Eye For Film >> Movies >> My Last Ten Hours With You (2007) Film Review
My Last Ten Hours With You
Reviewed by: Jennie Kermode
It's often remarked upon that the English language is a poor medium through which to understand love - we encompass a multitude of meanings with one clumsy word. We also, for all our talk of living in the moment, tend to value it in terms of endurance, its worth dependent on its progression into the future. From the enthusiasm with which Mark and Jeremy embrace one another, even in the absence of an introduction, one might think this is the first time they've met. In fact, it's the last day of their relationship.

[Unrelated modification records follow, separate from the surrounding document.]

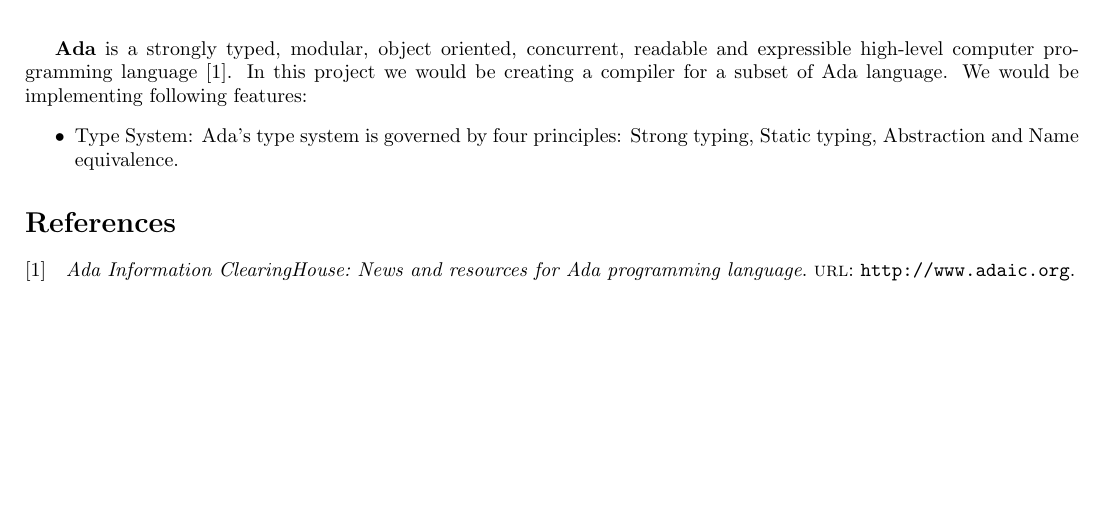
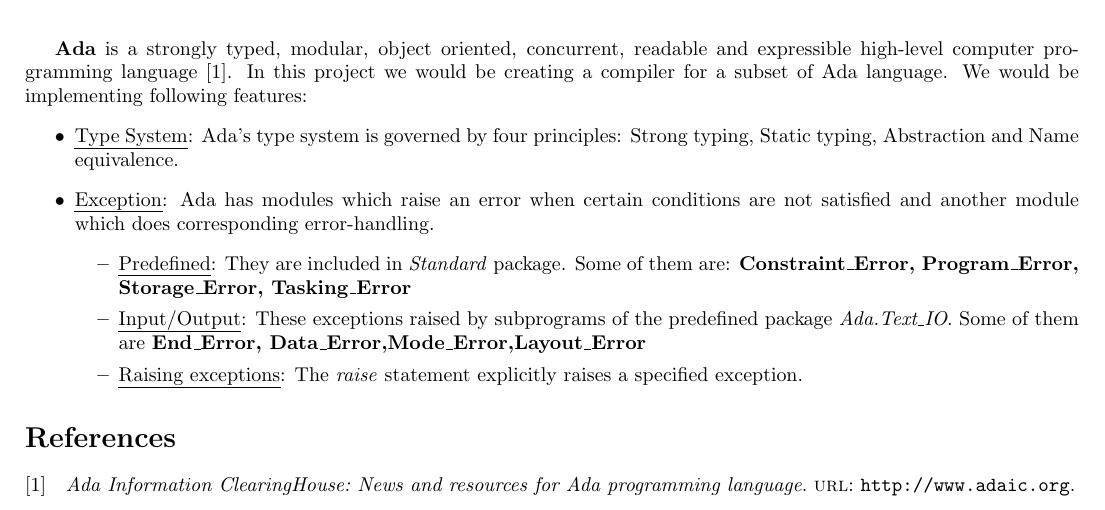
Before and after one commit to igniting/ada-compiler, a LaTeX document (doc/documentation.tex): part of the page, cut so that both start at the same text, the shorter picture padded with empty space. Compiled offline with pdfLaTeX.

Commit message:
Added Exceptions part of the proposal

```diff
--- a/doc/documentation.tex
+++ b/doc/documentation.tex
@@ -1,6 +1,7 @@
 \documentclass{article}
 \usepackage[cm]{fullpage}
 \usepackage{biblatex}
+\usepackage[normalem]{ulem}
 \bibliography{ref.bib}
 
 \title{
@@ -25,7 +26,13 @@ Parth Tripathi\\
 \maketitle
 \textbf{Ada} is a strongly typed, modular, object oriented, concurrent, readable and expressible high-level computer programming language \cite{AdaIC}. In this project we would be creating a compiler for a subset of Ada language. We would be implementing following features:
 \begin{itemize}
-	\item Type System: Ada's type system is governed by four principles: Strong typing, Static typing, Abstraction and Name equivalence.
+	\item \uline{Type System}: Ada's type system is governed by four principles: Strong typing, Static typing, Abstraction and Name equivalence.
+	\item \uline{Exception}: Ada has modules which raise an error when certain conditions are not satisfied and another module which does corresponding error-handling.
+	\begin{itemize}
+		\item \uline{Predefined}: They are included in \emph{Standard} package. Some of them are: \textbf{Constraint\_Error, Program\_Error, Storage\_Error, Tasking\_Error}
+		\item \uline{Input$/$Output}: These exceptions raised by subprograms of the predefined package \emph{Ada.Text\_IO}. Some of them are \textbf{End\_Error, Data\_Error,Mode\_Error,Layout\_Error}
+		\item \uline{Raising exceptions}: The \emph{raise} statement explicitly raises a specified exception.
+	\end{itemize}
 \end{itemize}
 \printbibliography
 \end{document}
```
Also changed, not shown: doc/documentation.pdf.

Jeremy (Joel McIlroy) is on the verge of a new life. Slipping away, he practices with his language guide in the bathroom, even at this late hour. His home in Adelaide is beautiful. The sun shines; friends party on the beach. The apartment is warm, comfortable, a palimpsest of memories. Mark's love for him is intense, unwavering - but also, inevitably, domestic. It's as if he hears the call of the wild. Mark (Toby Schmitz) is watching life fall apart. He has everything he wants, but the awareness of impending loss poisons the moment. He has no language with which to process this. There are echoes of Neville Shute's On The Beach as the two men move through their daily routine without speaking of what is to come. Every day at the same time, Jeremy observes, a local shopkeeper walks around to the front of the building to turn on the light. This familiar detail already has a different meaning to each of them. What can any of it mean to Mar when he is living in the same world but Jeremy is no longer part of it?
Made in 2007, this powerful short has finally been released on the DVD of director Sophie Hyde's recent hit 52 Tuesdays. It packs an impressive amount into 15 minutes - not only the visceral passion of sex that needs to mean everything at one and violence speaking when words can't, but a convincing ten hours of longing and emptiness come before their time. Jeremy wants everything to be normal as he moves from one present to another. Mark's present is crushed under the weight of the future, the past too potentially in jeopardy. The weather is hot, slowing down time even as we see it compressed. Hyde's lingering camera shows us the heat, captures an eternity of stillness that threatens to be the whole of life. Both men are trapped in her beautiful frames as these hours will be framed in memory.
Anyone who has ever parted with a loved one will find something to relate to here. What's remarkable about it is its efficiency. This is short filmmaking at its best. Why expand into a novel when a poem is just right? This is love in the moment.Reviewed on: 29 Sep 2015
If you like this, try:The Deep Blue Sea